[Graduation Issue] English Senior Not Sure What to Do with Collection of Penguin Classics Books

EVANSTON — When Weinberg senior Mark Lapinski declared his English Literature major, he dreamed that by the end of his undergraduate career he would own a small library of his own, made up entirely of books from the iconic Penguin Classics series. Now about to graduate, Lapinski has fulfilled this dream, but he has realized that his collection is utterly valueless.

“When I first signed up for British Literary Traditions back in freshmen year, I had to get copies of six novels, all published by Penguin,” recalled Lapinski. “When the quarter ended, I realized that these books are timeless classics and totally worth the space under my bed. Besides, if I sold these books back, I would have gotten, like, five bucks in return. So, I figured, why not just keep them?”
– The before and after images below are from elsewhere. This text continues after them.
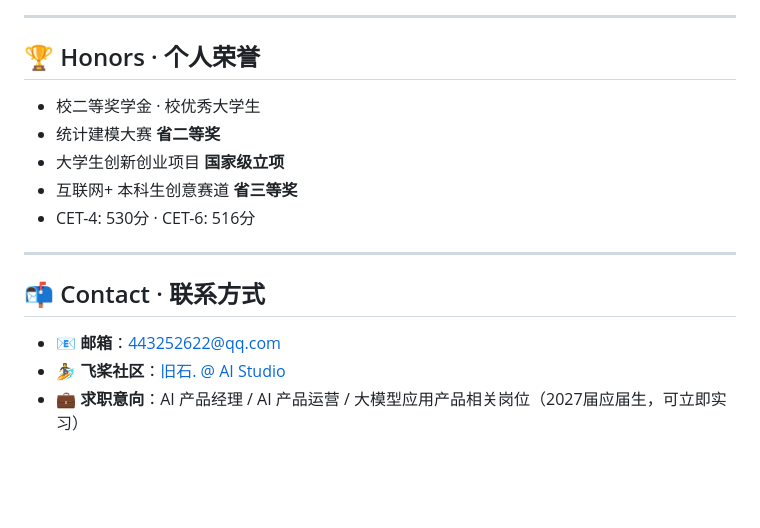
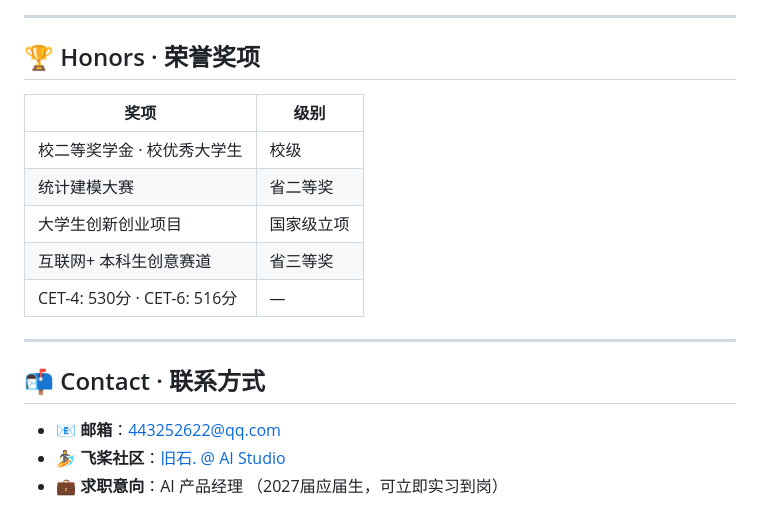
Before and after one commit to jiushiaaa/jiushiaaa, a Markdown page: README.md, the part around one of its changes. Drawn GitHub-style; blank space fills up the shorter version.

```diff
--- a/README.md
+++ b/README.md
@@ -128,13 +178,15 @@
 
 ---
 
-## 🏆 Honors · 个人荣誉
+## 🏆 Honors · 荣誉奖项
 
-- 校二等奖学金 · 校优秀大学生
-- 统计建模大赛 **省二等奖**
-- 大学生创新创业项目 **国家级立项**
-- 互联网+ 本科生创意赛道 **省三等奖**
-- CET-4: 530分 · CET-6: 516分
+| 奖项 | 级别 |
+|------|------|
+| 校二等奖学金 · 校优秀大学生 | 校级 |
+| 统计建模大赛 | 省二等奖 |
+| 大学生创新创业项目 | 国家级立项 |
+| 互联网+ 本科生创意赛道 | 省三等奖 |
+| CET-4: 530分 · CET-6: 516分 | — |
 
 ---
 
@@ -142,4 +194,4 @@
 
 - 📧 **邮箱**：[443252622@qq.com](mailto:443252622@qq.com)
 - 🏄 **飞桨社区**：[旧石. @ AI Studio](https://aistudio.baidu.com/personalcenter/thirdview/11368538)
-- 💼 **求职意向**：AI 产品经理 / AI 产品运营 / 大模型应用产品相关岗位（2027届应届生，可立即实习）
+- 💼 **求职意向**：AI 产品经理 （2027届应届生，可立即实习到岗）
```
Also changed, not shown: other parts of README.md (+99 -49 lines).
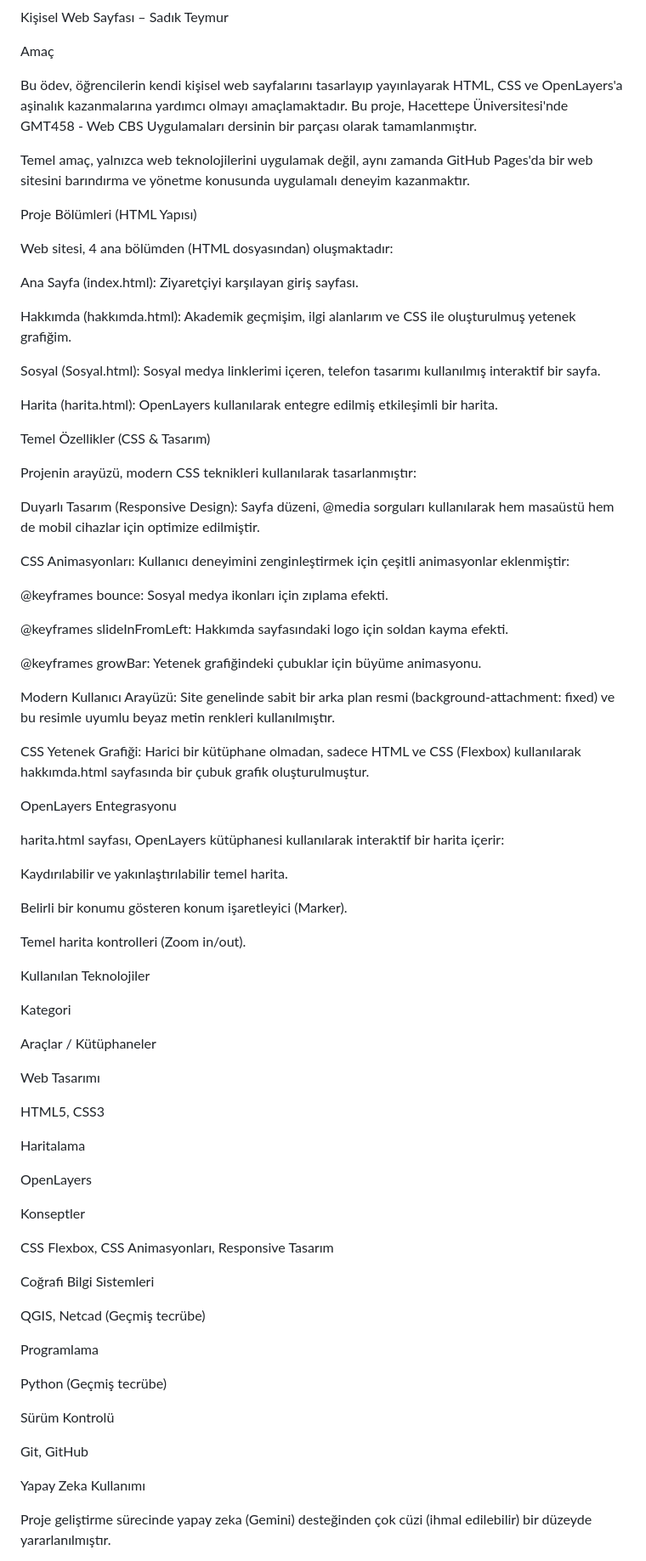
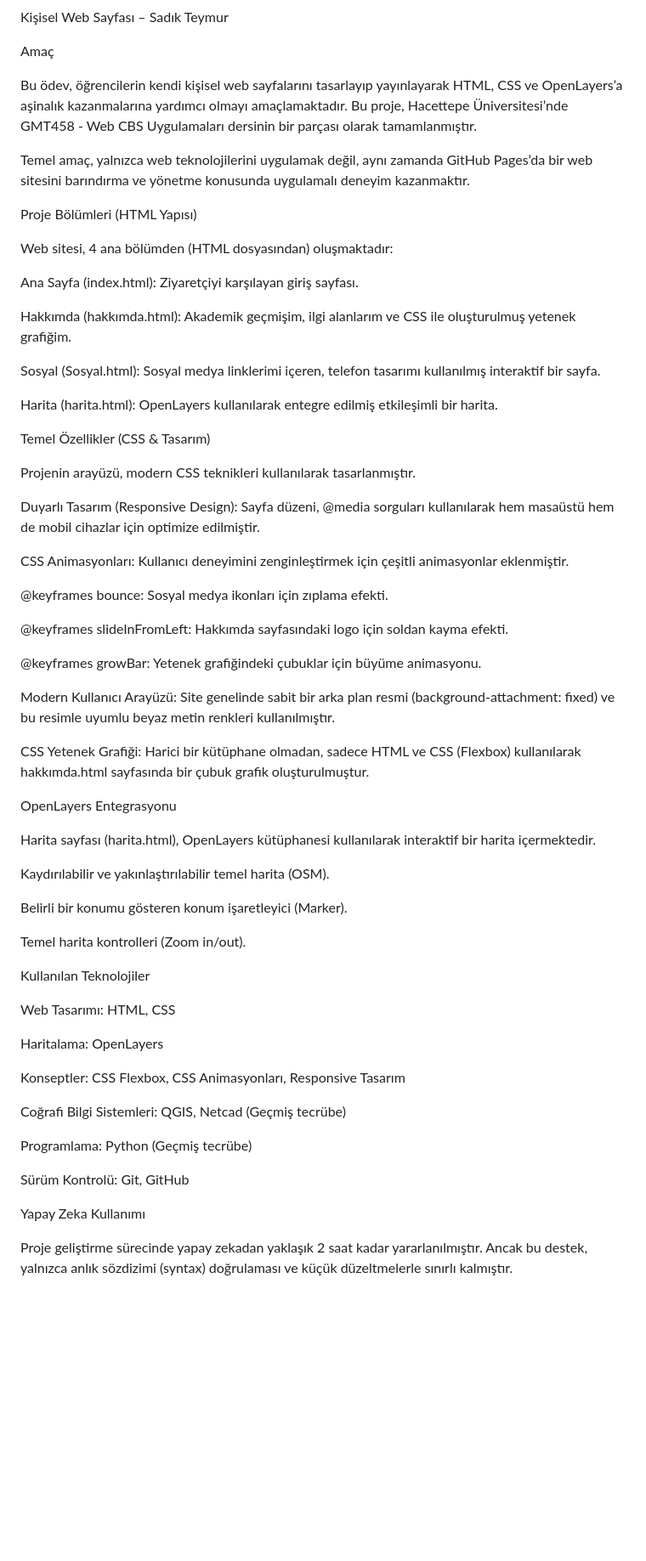
Before and after one commit to teymursadik/personal-web-page-teymursadik, a Markdown page: README.md, the part around one of its changes. Shown at 85% size. GitHub-like rendering; blank space fills up the shorter version.

Commit message:
README.md güncellendi

```diff
--- a/README.md
+++ b/README.md
@@ -2,9 +2,9 @@ Kişisel Web Sayfası – Sadık Teymur
 
 Amaç
 
-Bu ödev, öğrencilerin kendi kişisel web sayfalarını tasarlayıp yayınlayarak HTML, CSS ve OpenLayers'a aşinalık kazanmalarına yardımcı olmayı amaçlamaktadır. Bu proje, Hacettepe Üniversitesi'nde GMT458 - Web CBS Uygulamaları dersinin bir parçası olarak tamamlanmıştır.
+Bu ödev, öğrencilerin kendi kişisel web sayfalarını tasarlayıp yayınlayarak HTML, CSS ve OpenLayers’a aşinalık kazanmalarına yardımcı olmayı amaçlamaktadır. Bu proje, Hacettepe Üniversitesi’nde GMT458 - Web CBS Uygulamaları dersinin bir parçası olarak tamamlanmıştır.
 
-Temel amaç, yalnızca web teknolojilerini uygulamak değil, aynı zamanda GitHub Pages'da bir web sitesini barındırma ve yönetme konusunda uygulamalı deneyim kazanmaktır.
+Temel amaç, yalnızca web teknolojilerini uygulamak değil, aynı zamanda GitHub Pages’da bir web sitesini barındırma ve yönetme konusunda uygulamalı deneyim kazanmaktır.
 
 Proje Bölümleri (HTML Yapısı)
 
@@ -20,11 +20,11 @@ Harita (harita.html): OpenLayers kullanılarak entegre edilmiş etkileşimli bir
 
 Temel Özellikler (CSS & Tasarım)
 
-Projenin arayüzü, modern CSS teknikleri kullanılarak tasarlanmıştır:
+Projenin arayüzü, modern CSS teknikleri kullanılarak tasarlanmıştır.
 
 Duyarlı Tasarım (Responsive Design): Sayfa düzeni, @media sorguları kullanılarak hem masaüstü hem de mobil cihazlar için optimize edilmiştir.
 
-CSS Animasyonları: Kullanıcı deneyimini zenginleştirmek için çeşitli animasyonlar eklenmiştir:
+CSS Animasyonları: Kullanıcı deneyimini zenginleştirmek için çeşitli animasyonlar eklenmiştir.
 
 @keyframes bounce: Sosyal medya ikonları için zıplama efekti.
 
@@ -38,9 +38,9 @@ CSS Yetenek Grafiği: Harici bir kütüphane olmadan, sadece HTML ve CSS (Flexbo
 
 OpenLayers Entegrasyonu
 
-harita.html sayfası, OpenLayers kütüphanesi kullanılarak interaktif bir harita içerir:
+Harita sayfası (harita.html), OpenLayers kütüphanesi kullanılarak interaktif bir harita içermektedir.
 
-Kaydırılabilir ve yakınlaştırılabilir temel harita.
+Kaydırılabilir ve yakınlaştırılabilir temel harita (OSM).
 
 Belirli bir konumu gösteren konum işaretleyici (Marker).
 
@@ -48,35 +48,20 @@ Temel harita kontrolleri (Zoom in/out).
 
 Kullanılan Teknolojiler
 
-Kategori
+Web Tasarımı: HTML, CSS
 
-Araçlar / Kütüphaneler
+Haritalama: OpenLayers
 
-Web Tasarımı
+Konseptler: CSS Flexbox, CSS Animasyonları, Responsive Tasarım
 
-HTML5, CSS3
+Coğrafi Bilgi Sistemleri: QGIS, Netcad (Geçmiş tecrübe)
 
-Haritalama
+Programlama: Python (Geçmiş tecrübe)
 
-OpenLayers
-
-Konseptler
-
-CSS Flexbox, CSS Animasyonları, Responsive Tasarım
-
-Coğrafi Bilgi Sistemleri
-
-QGIS, Netcad (Geçmiş tecrübe)
-
-Programlama
-
-Python (Geçmiş tecrübe)
-
-Sürüm Kontrolü
-
-Git, GitHub
+Sürüm Kontrolü: Git, GitHub
 
 Yapay Zeka Kullanımı
 
-Proje geliştirme sürecinde yapay zeka (Gemini) desteğinden çok cüzi (ihmal edilebilir) bir düzeyde yararlanılmıştır.
+Proje geliştirme sürecinde yapay zekadan  yaklaşık 2 saat kadar yararlanılmıştır.
+Ancak bu destek, yalnızca anlık sözdizimi (syntax) doğrulaması ve küçük düzeltmelerle sınırlı kalmıştır.
 
```
Also changed, not shown: other parts of README.md (+8 -13 lines).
Over the next eleven quarters, Lapinski managed to curate a collection of over seventy books, all from the Penguin Classics series. Now that he is leaving Northwestern, Lapinski is facing a dilemma: what to do with a virtually worthless pile of paperbacks?
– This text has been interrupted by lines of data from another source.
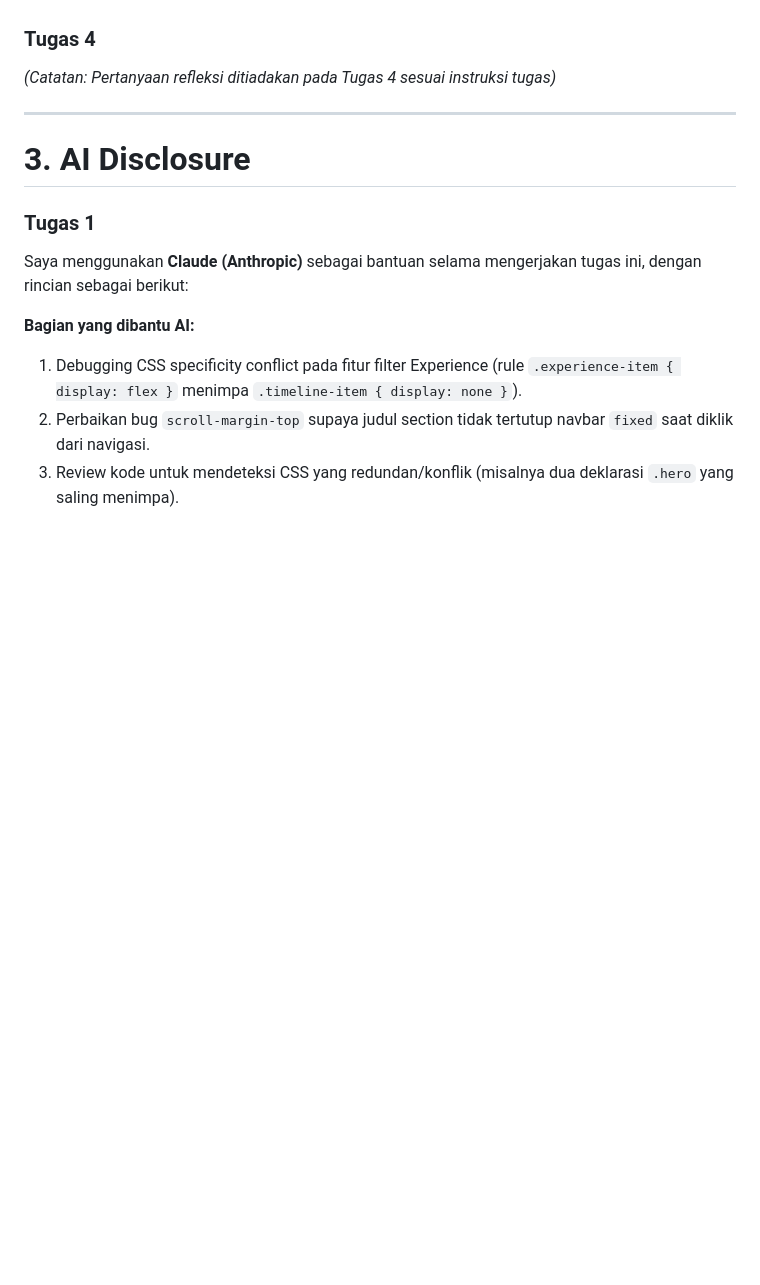
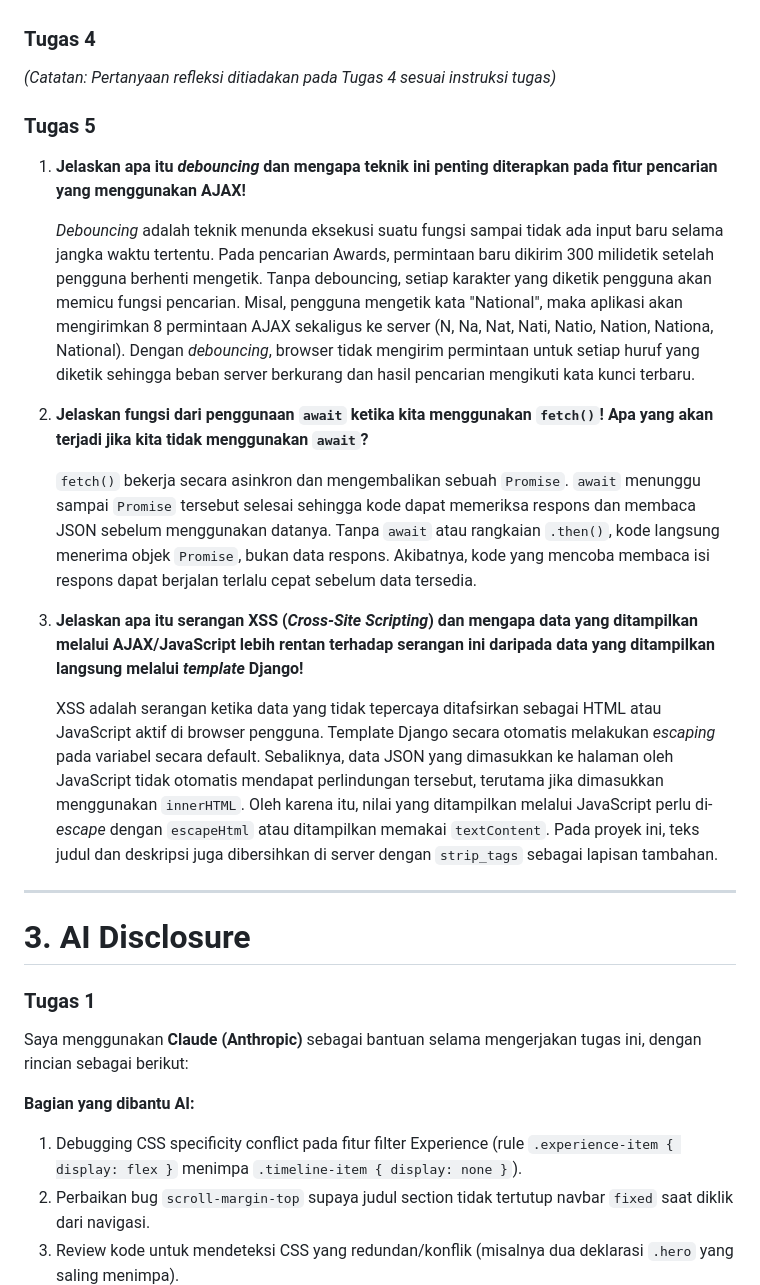
Before and after one commit to rayyouw/myportofolio, a Markdown page: README.md, the part around one of its changes. Drawn GitHub-style; blank space fills up the shorter version.

```diff
--- a/README.md
+++ b/README.md
@@ -138,6 +146,20 @@ Jawab: Saat URL diakses, fungsi view Django akan dipicu untuk mengambil data por
 
 ### Tugas 4
 *(Catatan: Pertanyaan refleksi ditiadakan pada Tugas 4 sesuai instruksi tugas)*
+
+### Tugas 5
+
+1. **Jelaskan apa itu *debouncing* dan mengapa teknik ini penting diterapkan pada fitur pencarian yang menggunakan AJAX!**
+
+   *Debouncing* adalah teknik menunda eksekusi suatu fungsi sampai tidak ada input baru selama jangka waktu tertentu. Pada pencarian Awards, permintaan baru dikirim 300 milidetik setelah pengguna berhenti mengetik. Tanpa debouncing, setiap karakter yang diketik pengguna akan memicu fungsi pencarian. Misal, pengguna mengetik kata "National", maka aplikasi akan mengirimkan 8 permintaan AJAX sekaligus ke server (N, Na, Nat, Nati, Natio, Nation, Nationa, National). Dengan *debouncing*, browser tidak mengirim permintaan untuk setiap huruf yang diketik sehingga beban server berkurang dan hasil pencarian mengikuti kata kunci terbaru.
+
+2. **Jelaskan fungsi dari penggunaan `await` ketika kita menggunakan `fetch()`! Apa yang akan terjadi jika kita tidak menggunakan `await`?**
+
+   `fetch()` bekerja secara asinkron dan mengembalikan sebuah `Promise`. `await` menunggu sampai `Promise` tersebut selesai sehingga kode dapat memeriksa respons dan membaca JSON sebelum menggunakan datanya. Tanpa `await` atau rangkaian `.then()`, kode langsung menerima objek `Promise`, bukan data respons. Akibatnya, kode yang mencoba membaca isi respons dapat berjalan terlalu cepat sebelum data tersedia.
+
+3. **Jelaskan apa itu serangan XSS (*Cross-Site Scripting*) dan mengapa data yang ditampilkan melalui AJAX/JavaScript lebih rentan terhadap serangan ini daripada data yang ditampilkan langsung melalui *template* Django!**
+
+   XSS adalah serangan ketika data yang tidak tepercaya ditafsirkan sebagai HTML atau JavaScript aktif di browser pengguna. Template Django secara otomatis melakukan *escaping* pada variabel secara default. Sebaliknya, data JSON yang dimasukkan ke halaman oleh JavaScript tidak otomatis mendapat perlindungan tersebut, terutama jika dimasukkan menggunakan `innerHTML`. Oleh karena itu, nilai yang ditampilkan melalui JavaScript perlu di-*escape* dengan `escapeHtml` atau ditampilkan memakai `textContent`. Pada proyek ini, teks judul dan deskripsi juga dibersihkan di server dengan `strip_tags` sebagai lapisan tambahan.
 
 ---
 
```
Also changed, not shown: other parts of README.md (+21 -0 lines).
“At first I thought of just selling it, but it turns out no one really wants most of these. I don’t really blame them though. I mean, why would anyone need a copy of Aphra Behn’s Love-letters between a Nobleman and His Sister? The grad student who taught a seminar on that got tenure at Evergreen State College last year and no one else in the department ever wants to teach that material.”

After the Evanston Public Library rejected his intention to donated the collection — the library claims that “there are already hundreds of thousands of Penguin Classics in the Evanston Public Library System thanks to student donations over the past several decades” — Lapinksi is looking for new ways to use the paperback books. So far he has managed to sell them as pillows for sleepy pre-meds in Chem 101, book fort building materials, paperweights made of paper, and bed-lofters for freshmen.

Lapinski was surprised how successful his attempts to sell the books have been. “Maybe I should become a salesman for Penguin,” mused Lapinski. “Lord knows I’ll never get a real job with my English major.”